Debates on the Kyoto Protocol virtually ignored all these efforts, producing a political settlement in which the U.S. broke away from the protocol. But calls have grown from within the private sector to re-evaluate such vanguard projects in a new light, free of the atmosphere of political manipulation. The protocol includes forests but no other forms of sinks - ecosystems that can absorb or remove greenhouse gases from the atmosphere - in CDM. Likewise, large-scale hydroelectric projects are not considered to be CDM activities. It is quite clear now that an extremely strong backlash resulted from the exclusion of such non-forest sinks and hydroelectric projects, despite U.S. industry officials' enthusiastic presentation on the actual results and scientific evidence on relevant AIJ projects, in CDM under the Kyoto Protocol, due to the excessive insistence of EU countries on the domestic measures principle.

New Trend at ISO and Emerging Possibility of Reintegrating Global Efforts

For now, the ISO-TC207WG5 is becoming the "point of contact" or "melting pot" of all these contentious issues, presenting a microcosm of world trends concerning climate change from the Marrakech Accords onward. The private sectors in every country concerned feel urgently compelled by the need to reintegrate the hitherto-split global community from a purely technical perspective, apart from differences in political methodologies. Coordination among representatives from various countries is already underway. In the recent plenary meeting in Berlin, it was confirmed that private sectors should cooperate in efforts toward the early establishment of "universal standards" that remain applicable despite differences in political systems.
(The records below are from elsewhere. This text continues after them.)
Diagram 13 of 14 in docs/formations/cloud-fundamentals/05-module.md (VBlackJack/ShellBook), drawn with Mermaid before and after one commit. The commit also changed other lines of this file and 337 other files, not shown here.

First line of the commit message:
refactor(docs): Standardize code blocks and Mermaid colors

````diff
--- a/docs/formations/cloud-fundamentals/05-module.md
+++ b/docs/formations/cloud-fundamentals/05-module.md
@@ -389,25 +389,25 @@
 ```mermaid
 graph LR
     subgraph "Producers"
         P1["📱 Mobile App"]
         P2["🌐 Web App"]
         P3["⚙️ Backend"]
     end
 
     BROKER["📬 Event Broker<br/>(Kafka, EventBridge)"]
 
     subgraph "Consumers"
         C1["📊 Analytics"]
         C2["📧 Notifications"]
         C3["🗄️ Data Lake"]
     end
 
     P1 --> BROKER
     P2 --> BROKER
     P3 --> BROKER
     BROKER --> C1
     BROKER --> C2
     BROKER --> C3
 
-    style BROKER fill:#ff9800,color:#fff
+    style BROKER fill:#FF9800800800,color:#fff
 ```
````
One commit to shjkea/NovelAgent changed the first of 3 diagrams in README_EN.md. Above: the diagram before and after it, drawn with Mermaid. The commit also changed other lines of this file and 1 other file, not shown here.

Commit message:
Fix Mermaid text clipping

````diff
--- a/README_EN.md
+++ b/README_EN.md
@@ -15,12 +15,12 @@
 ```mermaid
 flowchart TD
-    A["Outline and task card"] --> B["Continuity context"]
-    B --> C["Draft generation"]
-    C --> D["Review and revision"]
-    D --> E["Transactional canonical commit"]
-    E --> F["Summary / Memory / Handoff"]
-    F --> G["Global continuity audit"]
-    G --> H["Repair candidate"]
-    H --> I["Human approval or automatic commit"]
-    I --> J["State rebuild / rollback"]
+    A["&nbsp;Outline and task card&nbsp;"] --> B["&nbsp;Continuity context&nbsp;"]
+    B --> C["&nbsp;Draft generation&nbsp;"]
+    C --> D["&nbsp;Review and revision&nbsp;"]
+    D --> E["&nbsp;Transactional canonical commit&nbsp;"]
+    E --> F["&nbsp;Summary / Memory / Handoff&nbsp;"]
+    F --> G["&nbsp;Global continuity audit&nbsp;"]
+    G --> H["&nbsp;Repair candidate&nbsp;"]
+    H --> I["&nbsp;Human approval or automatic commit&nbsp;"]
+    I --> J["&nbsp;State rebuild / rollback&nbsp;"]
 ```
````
The ISO-TC207WG5's task is to study and standardize the following: (1) the definitions of terminologies concerning concrete measures to reduce emissions and increase sinks to be carried out under various initiatives, including the Kyoto Protocol and the new Global Climate Change Initiatives of the U.S.; (2) the methodologies of emissions measurement; and (3) certification method and procedures. These efforts are intended to provide a "technical foundation" that will set a new stage for countries across the world to discuss emission reduction measures, using a common measurement basis. The ongoing discussions at the working group may become the moving force of a new current toward debates in and after the second commitment period of the protocol. Thanks to efforts by Keio University Professor Mitsutsune Yamaguchi and others, Japan is now playing a core role, serving as a coordinator for two ad hoc groups of the ISO-TC207WG5, namely, the AHG2, responsible for issues related to project measurement, and the AHG5, a small group responsible for drafting standards. Many people in Japan believe that the Kyoto Protocol is the only feasible global policy for meeting the challenge of climate changes. As an individual closely involved in the relevant negotiations, I find such this perception too one-sided. I believe that current efforts at the ISO-TC207WG5 will undoubtedly offer up a real solution to breaking the current impasse in the global community. Japan must not settle for merely political solutions to these issues. It must also strive for progress in the technical arena to help reintegrate global efforts under the initiative of private sectors, seeking the support and cooperation of all concerned parties in Japan.

November 26, 2002

November 26, 2002